Problem requirements: Gather every line of the entries that includes the word "This".

Stored data
++++++

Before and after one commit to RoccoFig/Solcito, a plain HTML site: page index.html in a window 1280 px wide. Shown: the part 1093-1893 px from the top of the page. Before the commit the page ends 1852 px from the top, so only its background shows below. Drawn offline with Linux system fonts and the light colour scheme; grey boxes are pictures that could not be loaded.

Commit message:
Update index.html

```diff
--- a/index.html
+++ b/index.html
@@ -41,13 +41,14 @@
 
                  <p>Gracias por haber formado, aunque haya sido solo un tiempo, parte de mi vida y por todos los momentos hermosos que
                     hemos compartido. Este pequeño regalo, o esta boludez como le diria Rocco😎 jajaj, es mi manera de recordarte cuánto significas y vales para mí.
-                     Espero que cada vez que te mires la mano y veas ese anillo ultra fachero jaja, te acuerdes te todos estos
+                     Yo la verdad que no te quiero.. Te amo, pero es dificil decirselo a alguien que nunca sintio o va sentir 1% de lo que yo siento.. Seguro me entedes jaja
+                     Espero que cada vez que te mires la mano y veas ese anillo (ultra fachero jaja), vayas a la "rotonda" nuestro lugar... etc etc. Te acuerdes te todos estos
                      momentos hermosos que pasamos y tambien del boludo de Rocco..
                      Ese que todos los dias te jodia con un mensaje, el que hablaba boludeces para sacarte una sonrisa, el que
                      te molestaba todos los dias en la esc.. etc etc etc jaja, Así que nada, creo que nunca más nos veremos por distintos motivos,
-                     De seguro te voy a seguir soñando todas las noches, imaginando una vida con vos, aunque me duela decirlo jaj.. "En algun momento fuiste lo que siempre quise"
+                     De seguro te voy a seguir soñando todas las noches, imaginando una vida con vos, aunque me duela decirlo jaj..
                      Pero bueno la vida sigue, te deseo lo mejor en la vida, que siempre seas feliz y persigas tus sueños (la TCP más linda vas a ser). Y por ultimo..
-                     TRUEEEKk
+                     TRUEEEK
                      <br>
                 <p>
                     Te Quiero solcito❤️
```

++++++

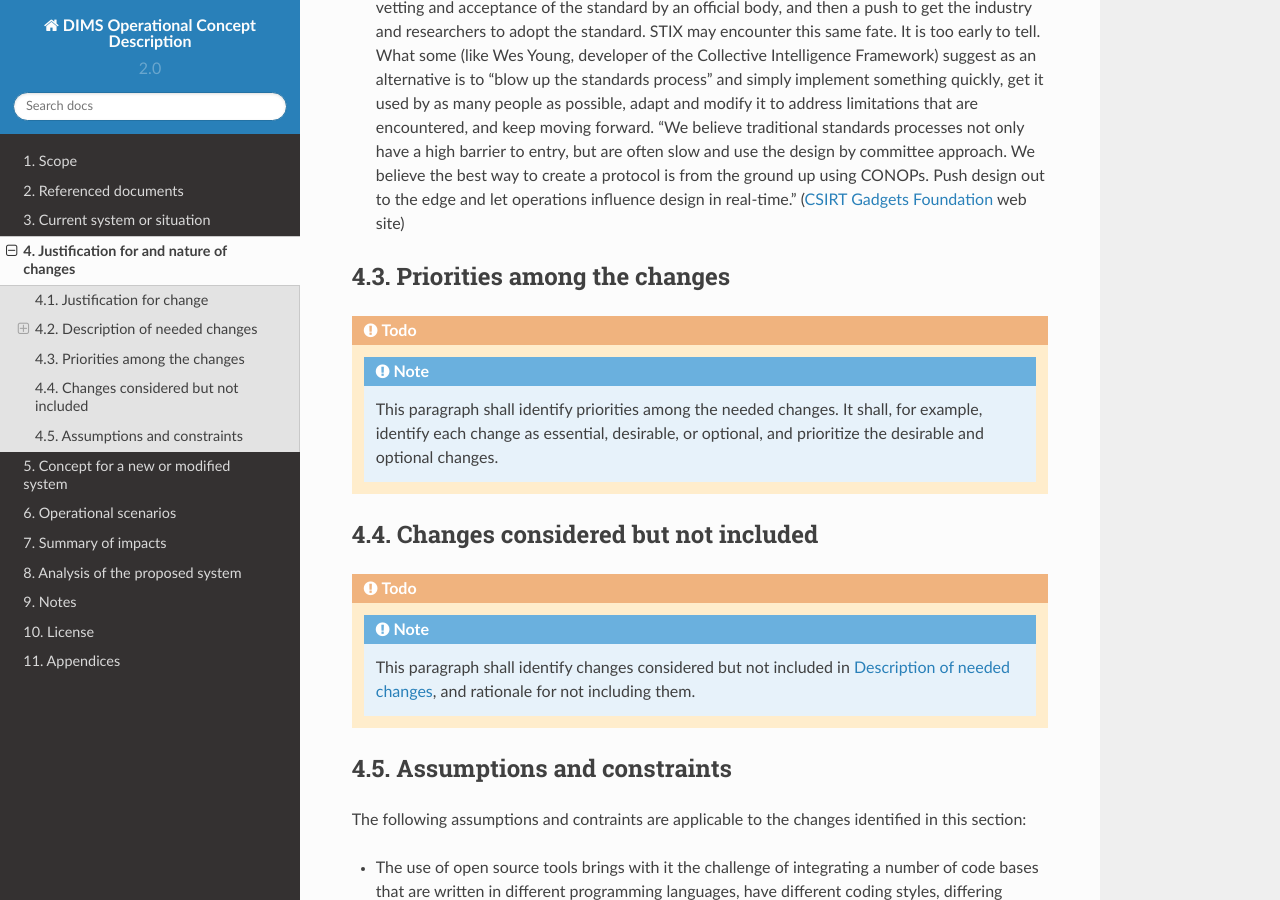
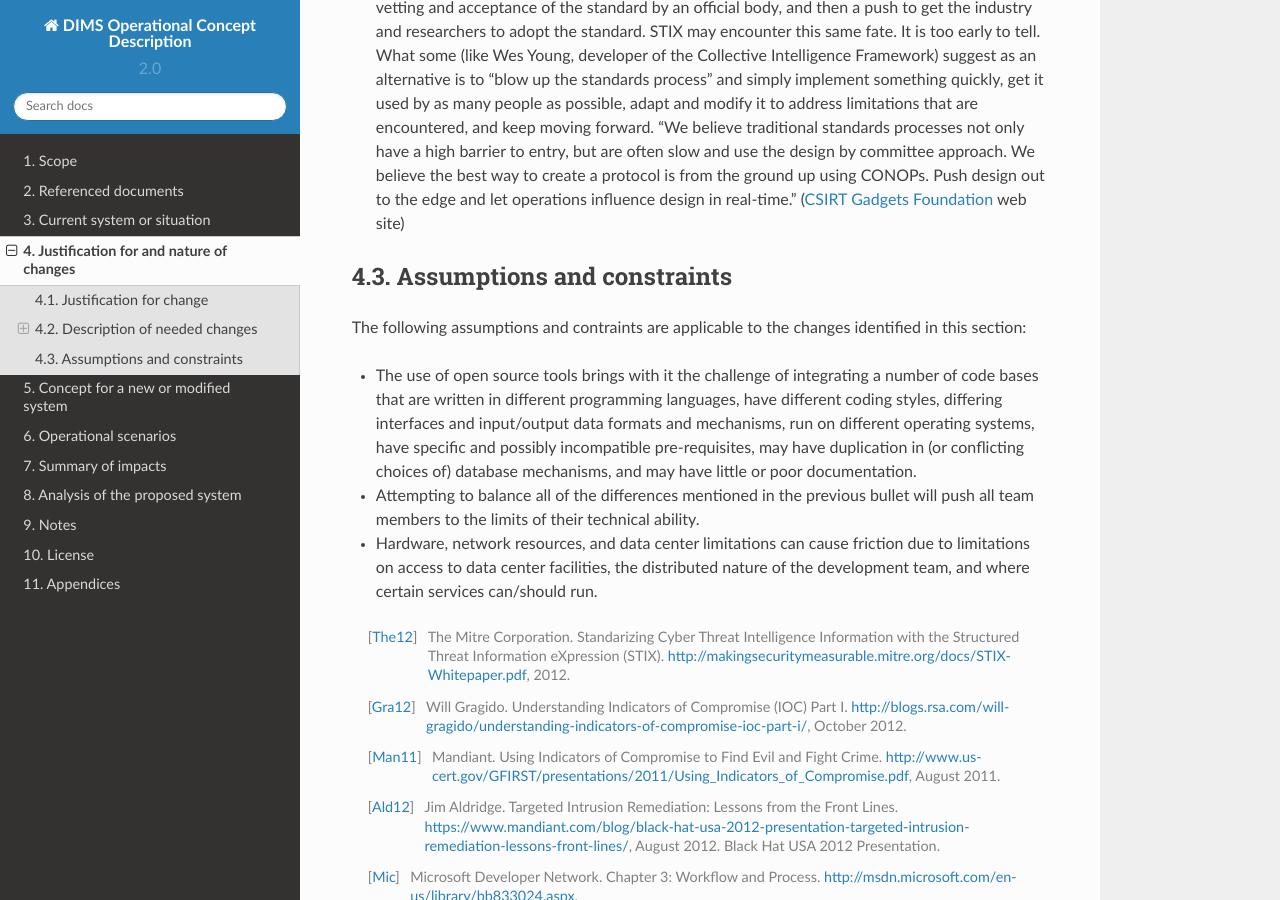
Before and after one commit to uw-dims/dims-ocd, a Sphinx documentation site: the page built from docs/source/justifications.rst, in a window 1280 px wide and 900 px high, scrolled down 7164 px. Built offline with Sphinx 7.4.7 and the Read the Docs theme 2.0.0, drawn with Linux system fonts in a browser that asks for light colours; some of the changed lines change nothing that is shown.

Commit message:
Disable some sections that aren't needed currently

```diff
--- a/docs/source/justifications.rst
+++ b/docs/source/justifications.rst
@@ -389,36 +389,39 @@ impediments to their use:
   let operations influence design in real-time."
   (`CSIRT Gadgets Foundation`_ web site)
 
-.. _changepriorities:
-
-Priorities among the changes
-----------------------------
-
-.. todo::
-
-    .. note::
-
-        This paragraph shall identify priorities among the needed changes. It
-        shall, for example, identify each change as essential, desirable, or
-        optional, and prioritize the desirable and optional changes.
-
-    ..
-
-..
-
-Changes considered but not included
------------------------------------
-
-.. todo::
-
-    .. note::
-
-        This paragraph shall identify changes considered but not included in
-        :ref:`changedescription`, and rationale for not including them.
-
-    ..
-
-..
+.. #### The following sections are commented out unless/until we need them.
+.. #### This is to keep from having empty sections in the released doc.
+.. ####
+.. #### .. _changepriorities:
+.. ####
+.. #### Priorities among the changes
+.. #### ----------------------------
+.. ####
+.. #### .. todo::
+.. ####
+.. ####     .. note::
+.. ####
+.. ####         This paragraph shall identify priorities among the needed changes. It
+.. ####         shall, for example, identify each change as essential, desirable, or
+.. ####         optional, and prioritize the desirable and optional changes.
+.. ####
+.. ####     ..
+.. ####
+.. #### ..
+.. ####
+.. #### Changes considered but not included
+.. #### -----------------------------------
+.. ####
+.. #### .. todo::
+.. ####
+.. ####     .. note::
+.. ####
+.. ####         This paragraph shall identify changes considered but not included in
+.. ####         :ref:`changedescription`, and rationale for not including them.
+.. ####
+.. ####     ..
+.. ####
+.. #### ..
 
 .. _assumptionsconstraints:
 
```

++++++

Solution:
-        This paragraph shall identify priorities among the needed changes. It
-        This paragraph shall identify changes considered but not included in
+.. #### This is to keep from having empty sections in the released doc.
+.. ####         This paragraph shall identify priorities among the needed changes. It
+.. ####         This paragraph shall identify changes considered but not included in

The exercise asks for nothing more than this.